RECORDS FOR THE TASK section start

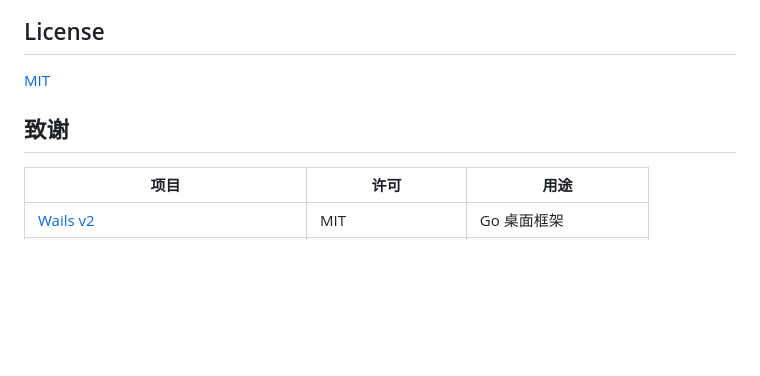
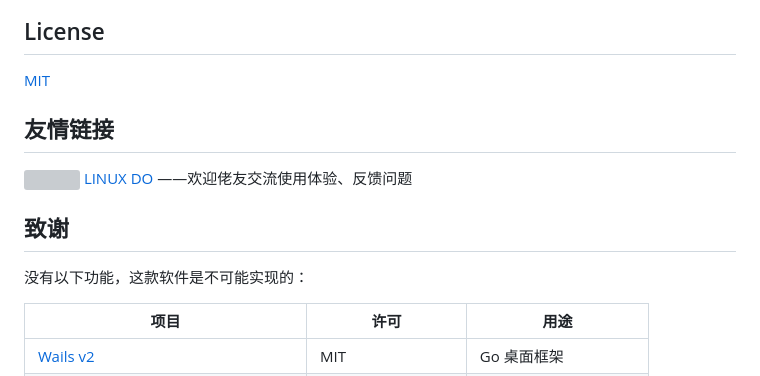
Before and after one commit to Pet-Max/Literature-Translation, a Markdown page: README.md, the part around the change. Drawn GitHub-style; blank space fills up the shorter version; grey boxes are pictures that could not be loaded.

Commit message:
docs: update READNE.md--Add a link to another website

```diff
--- a/README.md
+++ b/README.md
@@ -148,8 +148,13 @@ literature-translation font add|list|use|remove    # 字体管理
 ## License
 
 [MIT](LICENSE)
+## 友情链接
+
+[<img src="https://avatars.githubusercontent.com/u/160804563?v=4" width="21" align="center"> LINUX DO](https://linux.do) ——欢迎佬友交流使用体验、反馈问题
 
 ## 致谢
+
+没有以下功能，这款软件是不可能实现的：
 
 | 项目                                                         | 许可               | 用途                       |
 | ------------------------------------------------------------ | ------------------ | -------------------------- |
```
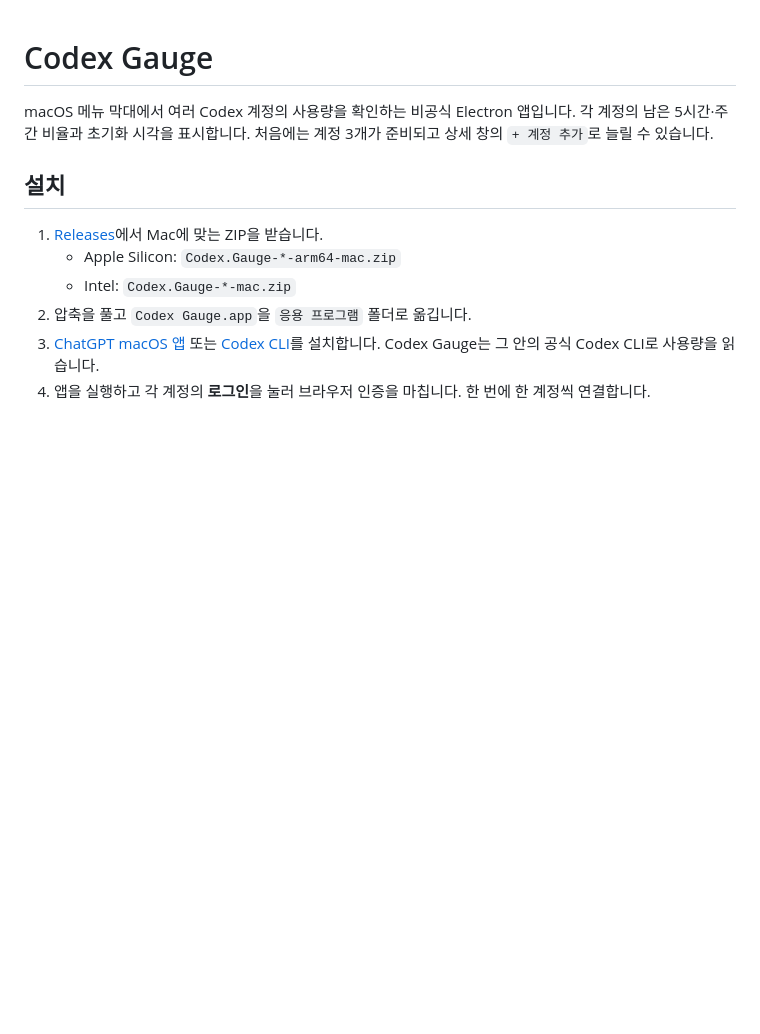
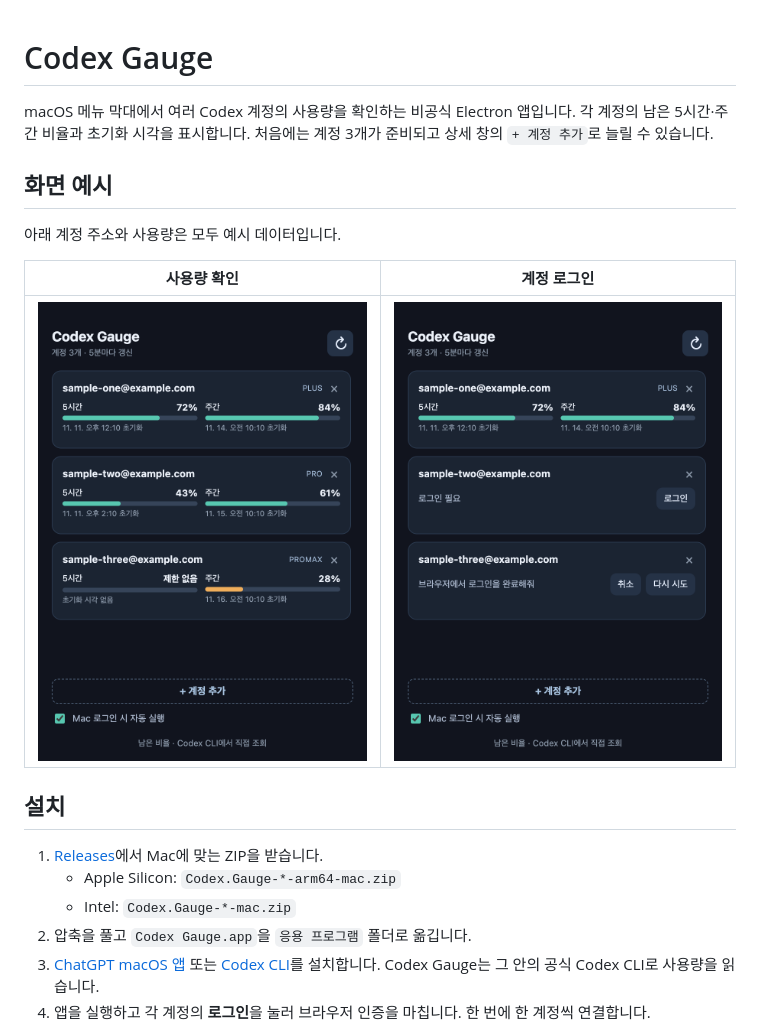
Before and after one commit to heumminJo/codex-gauge, a Markdown page: README.md, the part around the change. Rendered like a GitHub page; pictures changed too: docs/screenshots/login.png (added), docs/screenshots/overview.png (added); blank space fills up the shorter version.

Commit message:
docs: add sample account screenshots

```diff
--- a/README.md
+++ b/README.md
@@ -1,6 +1,14 @@
 # Codex Gauge
 
 macOS 메뉴 막대에서 여러 Codex 계정의 사용량을 확인하는 비공식 Electron 앱입니다. 각 계정의 남은 5시간·주간 비율과 초기화 시각을 표시합니다. 처음에는 계정 3개가 준비되고 상세 창의 `+ 계정 추가`로 늘릴 수 있습니다.
+
+## 화면 예시
+
+아래 계정 주소와 사용량은 모두 예시 데이터입니다.
+
+| 사용량 확인 | 계정 로그인 |
+|:--:|:--:|
+| ![예시 계정 세 개의 사용량 화면](docs/screenshots/overview.png) | ![예시 계정의 로그인 화면](docs/screenshots/login.png) |
 
 ## 설치
 
```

RECORDS FOR THE TASK section end

How many lines in the records hold the string "version"? Reply with the number only.

#### TASK OUTPUT:
2